The Lord Himself promised His disciples that they should know real peace. We find this promise in John 14:27. He was very near to His betrayal and mockery of a trial, where he would be condemned to death. Despite this He spoke of leaving His peace with them as gift. According to the Lord's words, as recorded in John 16:33, the believer in Jesus could experience this peace in the midst of tribulation and affliction. The secret of enjoying peace in the midst of trouble is unfolded for us by Paul in Philippians 4:6-7: "… do not be anxious about anything, but in everything by prayer and supplication with thanksgiving let your requests be made known to God. And the peace of God, which surpasses all understanding, will guard your hearts and minds in Christ Jesus."
Prayer, therefore, is the vehicle we use to bring us into touch with the peace of God. We can read similar words in Colossians 3:15, where Paul urges the Christians at Colossae to "let the peace of God rule in their hearts."
We must now begin to draw our discussions to a conclusion, as time has almost gone. Before we finish, however, we must return to the words of Paul to Timothy with which we started this morning. Do you remember that Paul was urging Timothy to "pursue righteousness, faith, love and peace and to avoid foolish and ignorant controversies"? (see 2 Timothy 2:22-23)
'Peace' in this context is to do with keeping clear of stupid arguments, thus making an effort to keep the peace to use a current saying. Paul is telling Timothy, and each one of us if we are Christians, that we should always endeavour to maintain a harmonious relationship with our fellow believers. This is easier said than done, though we should note that the command is to "all who call on the Lord out of a pure heart" (2 Timothy 2:22) so, therefore, we should expect that others will also be striving to maintain peace within the church. Thus it is incumbent upon each one of us to do what we can to maintain harmony and peace in our Christian fellowships and to stay away from controversies and futile arguments. Such action is also urged upon the Ephesian church, when Paul instructs the believers there to try "to maintain the unity of the Spirit in the bond of peace" (Ephesians 4:3). The Apostle James also follows the same line, in his letter, when he states that "a harvest of righteousness is sown in peace by those who make peace" (James 3:18).
From all the Scriptures we have looked at together this morning, we have learned that by faith in the Lord Jesus we can have peace with God, which leads us to know something of the peace of God, as we make our requests known to Him. Finally, we have to endeavour by grace and by the power of the Spirit to pursue peace in our dealings with one another.
I finish this morning with the verse of a hymn by Horatio Spafford who wrote it during a traumatic period of his life, when his daughters were drowned at sea, a son died of scarlet fever and he himself was ruined financially through the great Chicago fire of 1871. You probably know the hymn.
"When peace, like a river, attendeth my way,

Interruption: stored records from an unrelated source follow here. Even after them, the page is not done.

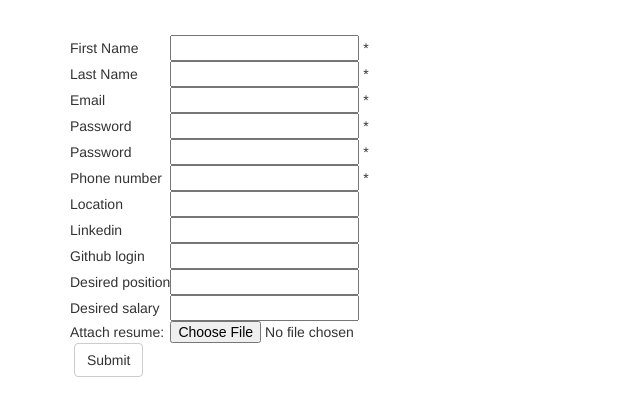
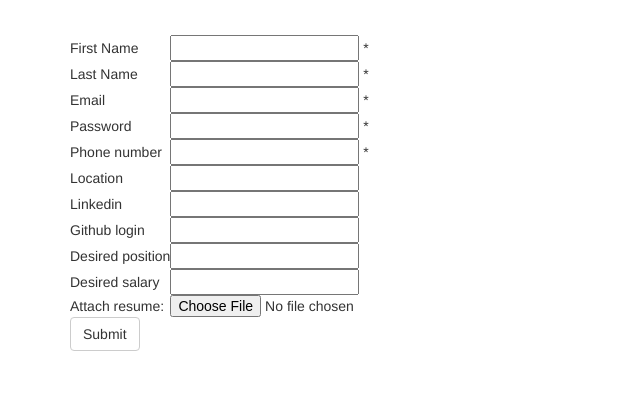
Before and after one commit to alitsiya/HireBright, a Flask app: page /submit-application in a window 1280 px wide. Shown: the part 52-468 px from the top of the page, without its empty margins (0-640 px from the left). Run offline with Flask 2, Linux system fonts and the light colour scheme; parts of the project's set-up code (start-up, migrations or seed data) failed here and were passed over; some libraries are stand-ins or nearby versions.

Commit message:
Haven't done anything valuable, small changes in HTML

```diff
--- a/templates/application.html
+++ b/templates/application.html
@@ -17,10 +17,6 @@ Log out first to submit application
                         <tr>
                 <div class="form-group">
     <td>Email</td><td><input type="email" name="email"> *</td></div>
-            </tr>
-                        <tr>
-                <div class="form-group">
-    <td>Password</td><td><input type="password" name="password"> *</td></div>
             </tr>
                         <tr>
                 <div class="form-group">
@@ -58,18 +54,6 @@ Log out first to submit application
             </tr>
 
         </table>
-    <label></label>
-
-
-
-
-
-
-
-
-
-
-
 
     <input type="submit" value="Submit" class="btn btn-default">
 </form>
--- a/templates/tool.html
+++ b/templates/tool.html
@@ -97,9 +97,9 @@ $(function () {
     </div>
 
   </div>
-<!--   <div> -->
+
 <pre><code class="python">
-    <div id="tool" name="tool" contentEditable="true">Code here</div>
+    <div id="tool" name="tool" contentEditable="true" style="margin-top: 0px; width: 900px; height: 358px; margin-left: 0px; ">Code here</div>
 </code></pre>
-<!--   </div> -->
+
 {% endblock %}
```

When sorrows like sea billows roll;
Whatever my lot, Thou hast taught me to know,
It is well, it is well with my soul."
I pray that through grace God's peace will be experienced by each one of us this day. Good morning and thank you for listening.Top of Page